Legislative Assembly for the ACT: 2022 Week 06 Hansard (Tuesday, 7 June 2022) . . Page.. 1699 ..
MS CHEYNE (Ginninderra—Assistant Minister for Economic Development, Minister for the Arts, Minister for Business and Better Regulation, Minister for Human Rights and Minister for Multicultural Affairs) (10.58): This is an important bill at an important stage in our management of and recovery from the pandemic. It is vital that we have the right framework in place to protect public health. As we move through the different stages of managing the pandemic, we need to adjust the framework to suit those different stages. This bill enables us to continue to take a measured, transparent and sustainable approach to managing the public risk posed by the pandemic.
As members know, the government referred the bill to the Standing Committee on Health and Community Wellbeing. I thank the many members of the community, stakeholder organisations and statutory authorities who provided views on the bill. As Minister for Human Rights, I want to note in particular, as other members have, the significant input of the Human Rights Commission in assisting the committee and, in turn, informing further development of the bill.
The bill achieves the critical balance of competing rights. It promotes the right to life and the protection of the family, and it may limit the right to privacy and reputation. It balances these competing rights and establishes a framework that means that the social, economic and public health impacts of COVID-19 can be appropriately addressed.
There are three elements of the bill that I wish to touch on. Firstly, the Human Rights Commission submission to the committee included observations on vaccine directions in the context of the review mechanisms within the bill. The committee made a recommendation on that matter. The bill now includes a provision allowing for a person to apply for an internal review of a decision to not exempt the person from a requirement of a vaccination direction. The bill gives power to the internal review to revoke the original decision and to make a new decision. I note that a person who has standing can also seek judicial review of a decision made on exemption applications.
Secondly, the bill includes a provision requiring the Chief Health Officer to give a copy of any segregation or isolation direction to the public advocate. This picks up the submission made by the Human Rights Commission and ensures that powers exercised under this legislation will be subject to appropriate real-time oversight.
Thirdly, the bill makes it clear that part 6C of the bill, which sets out the regulatory framework for protecting the public from public health risks, does not interfere with an agency visiting and carrying out oversight functions at places of detention.

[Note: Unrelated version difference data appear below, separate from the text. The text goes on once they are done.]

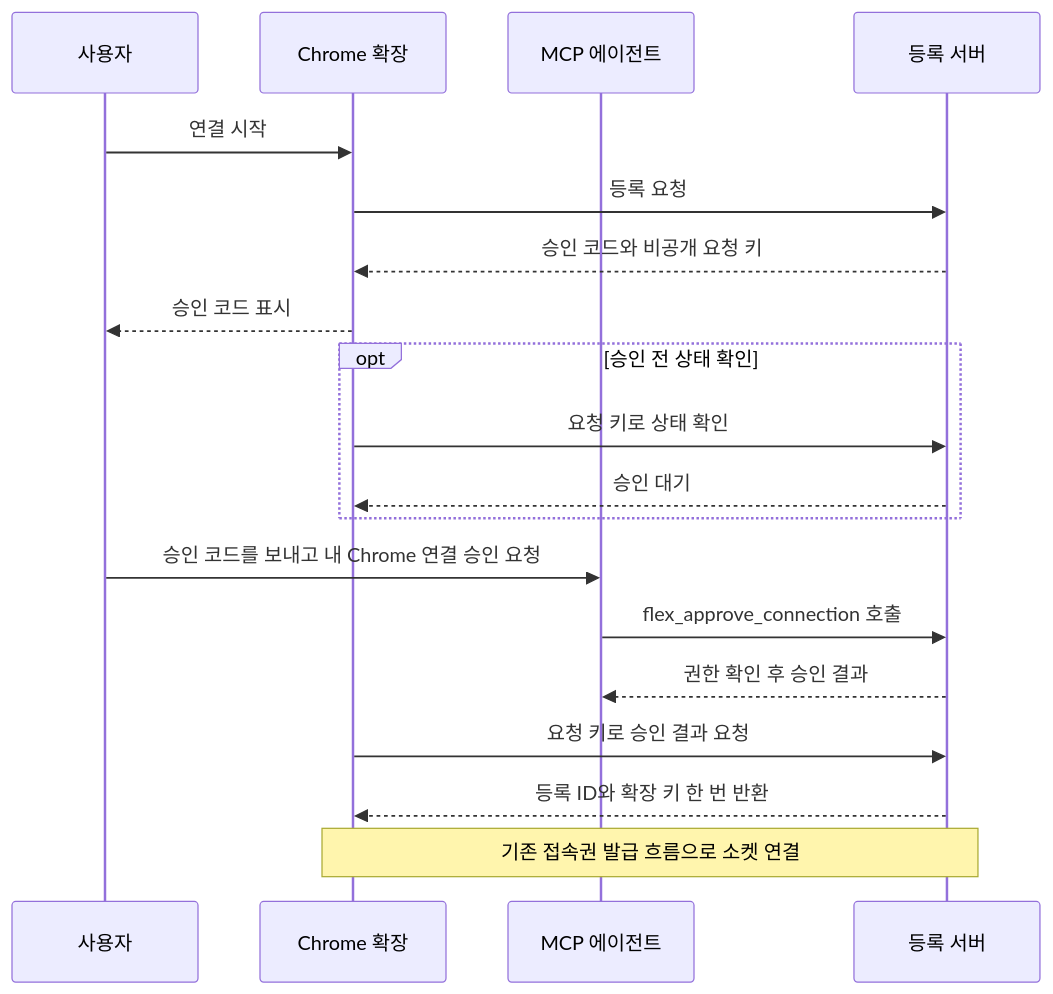
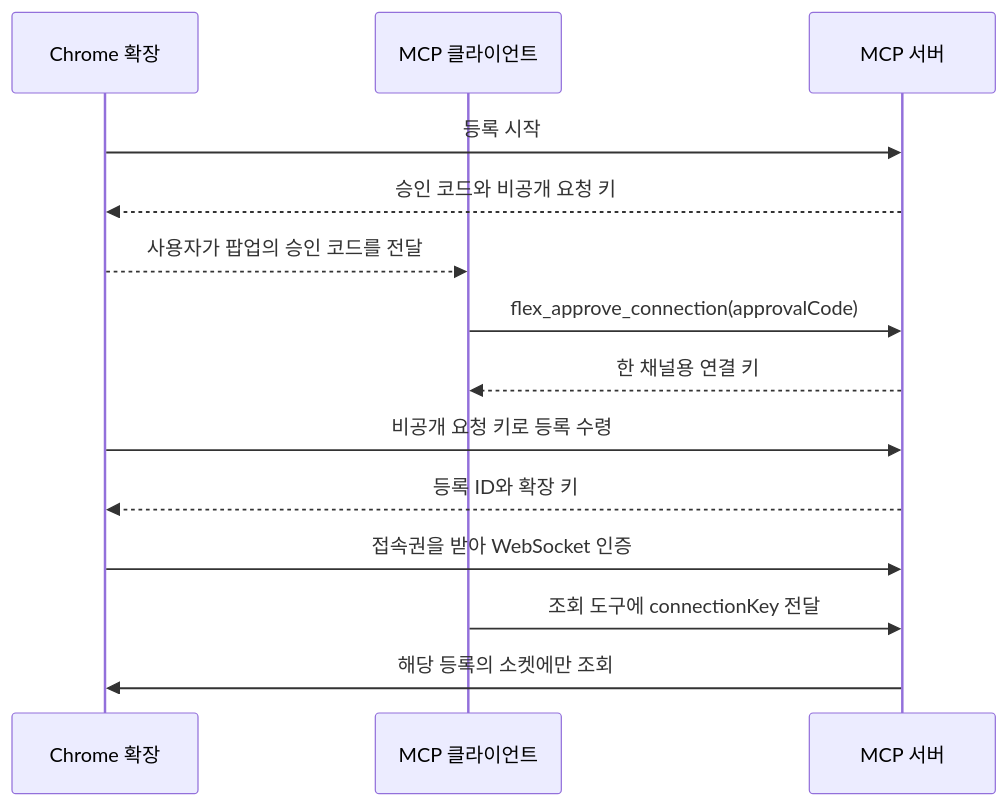
The diagram in docs/features/browser-pairing.md (freevue/flex-mcp), drawn with Mermaid before and after one commit. The commit also changed other lines of this file and 84 other files, not shown here.

````diff
--- a/docs/features/browser-pairing.md
+++ b/docs/features/browser-pairing.md
@@ -15,21 +9,16 @@
 ```mermaid
 sequenceDiagram
-    participant User as 사용자
-    participant Extension as Chrome 확장
-    participant Agent as MCP 에이전트
-    participant Server as 등록 서버
-    User->>Extension: 연결 시작
-    Extension->>Server: 등록 요청
-    Server-->>Extension: 승인 코드와 비공개 요청 키
-    Extension-->>User: 승인 코드 표시
-    opt 승인 전 상태 확인
-        Extension->>Server: 요청 키로 상태 확인
-        Server-->>Extension: 승인 대기
-    end
-    User->>Agent: 승인 코드를 보내고 내 Chrome 연결 승인 요청
-    Agent->>Server: flex_approve_connection 호출
-    Server-->>Agent: 권한 확인 후 승인 결과
-    Extension->>Server: 요청 키로 승인 결과 요청
-    Server-->>Extension: 등록 ID와 확장 키 한 번 반환
-    Note over Extension,Server: 기존 접속권 발급 흐름으로 소켓 연결
+    participant Chrome as Chrome 확장
+    participant Client as MCP 클라이언트
+    participant Server as MCP 서버
+    Chrome->>Server: 등록 시작
+    Server-->>Chrome: 승인 코드와 비공개 요청 키
+    Chrome-->>Client: 사용자가 팝업의 승인 코드를 전달
+    Client->>Server: flex_approve_connection(approvalCode)
+    Server-->>Client: 한 채널용 연결 키
+    Chrome->>Server: 비공개 요청 키로 등록 수령
+    Server-->>Chrome: 등록 ID와 확장 키
+    Chrome->>Server: 접속권을 받아 WebSocket 인증
+    Client->>Server: 조회 도구에 connectionKey 전달
+    Server->>Chrome: 해당 등록의 소켓에만 조회
 ```
````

Again, the Human Rights Commission emphasised the essential function of oversight like that carried out by official visitors.
Can I take this moment, as the minister responsible for the official visitors program, to thank all of those appointees for their incredibly hard work at a very difficult time over the last two years, and for their dedication and professionalism, which, of course, are always maintained. It is important that the bill makes it crystal clear that nothing